In a National Press Club address on Wednesday, Minister for Indigenous Australians Ken Wyatt pledged to “bring forward a consensus option” during the current term of Parliament.
Mr Wyatt said the Government was committed to Indigenous constitutional change and would design the model with First Australians, having allocated $7 million towards the process.
John Lochowiak, chair of the peak Aboriginal and Torres Strait Islander body in the Catholic Church, the National Aboriginal and Torres Strait Islander Catholic Council (NATSICC), said: “It is heartening to see a bipartisan approach to discussion on this issue. We, as Australians, need to work together on this. It is the only way forward.
“Whatever the outcome that is decided, the result has to be meaningful change in the lives of Aboriginal and Torres Strait Islander people.”
Craig Arthur, national administrator for NATSICC, said the Council supported any initiative to strengthen the voices of Aboriginal and Torres Strait Islanders.
“NATSICC believes it is important that a strong focus is placed on empowering all people within all communities,” he said.
“However, representatives would like to see more details on what is proposed.”
Christopher Ohlsen, executive secretary of the Australian Catholic Bishops Conference’s Commission for Relations with Aboriginal and Torres Strait Islander Peoples, said the Church welcomes the Government’s intentions for a referendum and for placing a timeline on that process.

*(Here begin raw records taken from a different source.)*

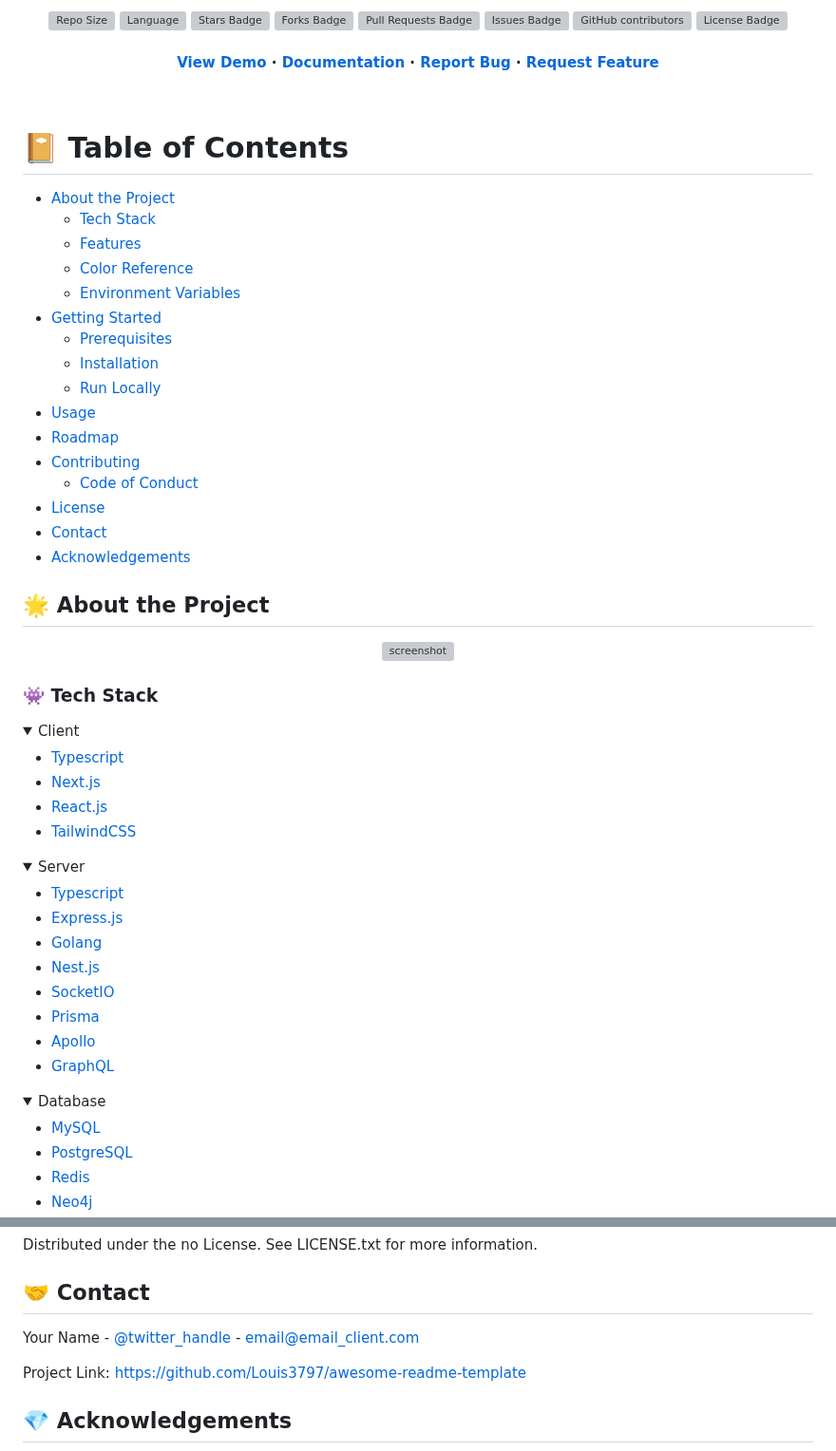
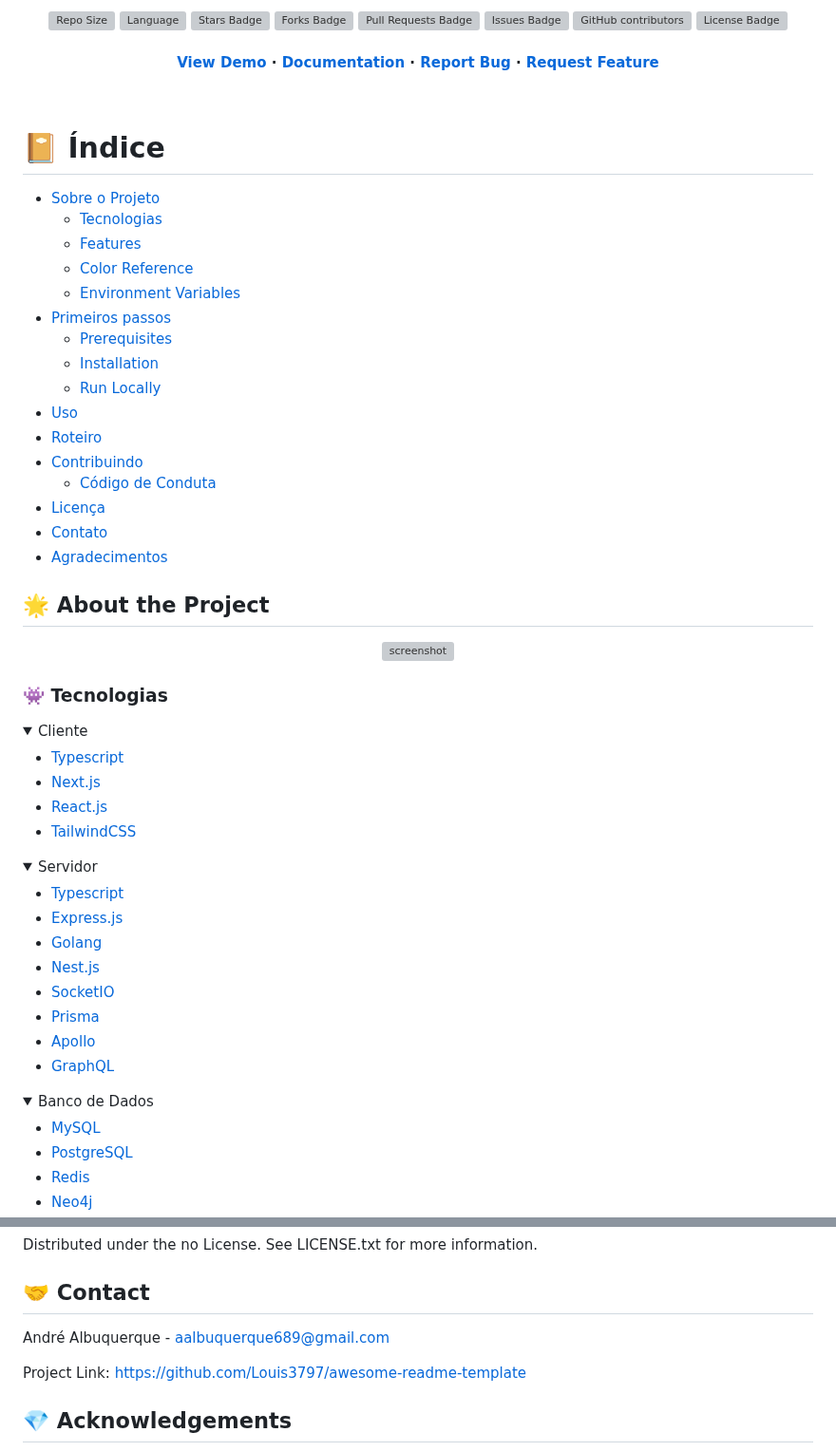
Before and after one commit to AndreAlbu/IoTAgro, a Markdown page: README.md, 2 parts joined by grey strips. Shown at 95% size. GitHub-like rendering; folded sections open; grey boxes are pictures that could not be loaded.

```diff
--- a/README.md
+++ b/README.md
@@ -28,29 +28,27 @@ EM CONSTRUÇÃO
 
 </div>
 
-
-
 <br />
 
 <!-- Table of Contents -->
-# :notebook_with_decorative_cover: Table of Contents
+# :notebook_with_decorative_cover: Índice
 
-- [About the Project](#star2-about-the-project)
-  * [Tech Stack](#space_invader-tech-stack)
+- [Sobre o Projeto](#star2-about-the-project)
+  * [Tecnologias](#space_invader-tecnologias)
   * [Features](#dart-features)
   * [Color Reference](#art-color-reference)
   * [Environment Variables](#key-environment-variables)
-- [Getting Started](#toolbox-getting-started)
+- [Primeiros passos](#toolbox-getting-started)
   * [Prerequisites](#bangbang-prerequisites)
   * [Installation](#gear-installation)
   * [Run Locally](#running-run-locally)
-- [Usage](#eyes-usage)
-- [Roadmap](#compass-roadmap)
-- [Contributing](#wave-contributing)
-  * [Code of Conduct](#scroll-code-of-conduct)
-- [License](#warning-license)
-- [Contact](#handshake-contact)
-- [Acknowledgements](#gem-acknowledgements)
+- [Uso](#eyes-usage)
+- [Roteiro](#compass-roadmap)
+- [Contribuindo](#wave-contributing)
+  * [Código de Conduta](#scroll-code-of-conduct)
+- [Licença](#warning-license)
+- [Contato](#handshake-contact)
+- [Agradecimentos](#gem-acknowledgements)
 
 
 <!-- About the Project -->
@@ -61,11 +59,11 @@ EM CONSTRUÇÃO
 </div>
 
 
-<!-- TechStack -->
-### :space_invader: Tech Stack
+<!-- Tecnologias -->
+### :space_invader: Tecnologias
 
 <details>
-  <summary>Client</summary>
+  <summary>Cliente</summary>
   <ul>
     <li><a href="https://www.typescriptlang.org/">Typescript</a></li>
     <li><a href="https://nextjs.org/">Next.js</a></li>
@@ -75,7 +73,7 @@ EM CONSTRUÇÃO
 </details>
 
 <details>
-  <summary>Server</summary>
+  <summary>Servidor</summary>
   <ul>
     <li><a href="https://www.typescriptlang.org/">Typescript</a></li>
     <li><a href="https://expressjs.com/">Express.js</a></li>
@@ -89,7 +87,7 @@ EM CONSTRUÇÃO
 </details>
 
 <details>
-<summary>Database</summary>
+<summary>Banco de Dados</summary>
   <ul>
     <li><a href="https://www.mysql.com/">MySQL</a></li>
     <li><a href="https://www.postgresql.org/">PostgreSQL</a></li>
@@ -227,6 +225,6 @@ Distributed under the no License. See LICENSE.txt for more information.
 ## :handshake: Contact
 
-Your Name - [@twitter_handle](https://twitter.com/twitter_handle) - email@email_client.com
+André Albuquerque - aalbuquerque689@gmail.com
 
 Project Link: [https://github.com/Louis3797/awesome-readme-template](https://github.com/Louis3797/awesome-readme-template)
 
```
Also changed, not shown: other parts of README.md (+11 -11 lines).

“We will await further details about the proposed referendum and will then engage in a process of consultation with our Indigenous brothers and sisters,” he said.
NATSICC and the bishops acknowledged the need to respect the diversity of Aboriginal and Torres Strait Islander communities across Australia by giving voice to all perspectives.
The dignity and value of the individual, a core tenet of Catholic Social Teaching, is central to the issue of acknowledgement and recognition, those groups agreed.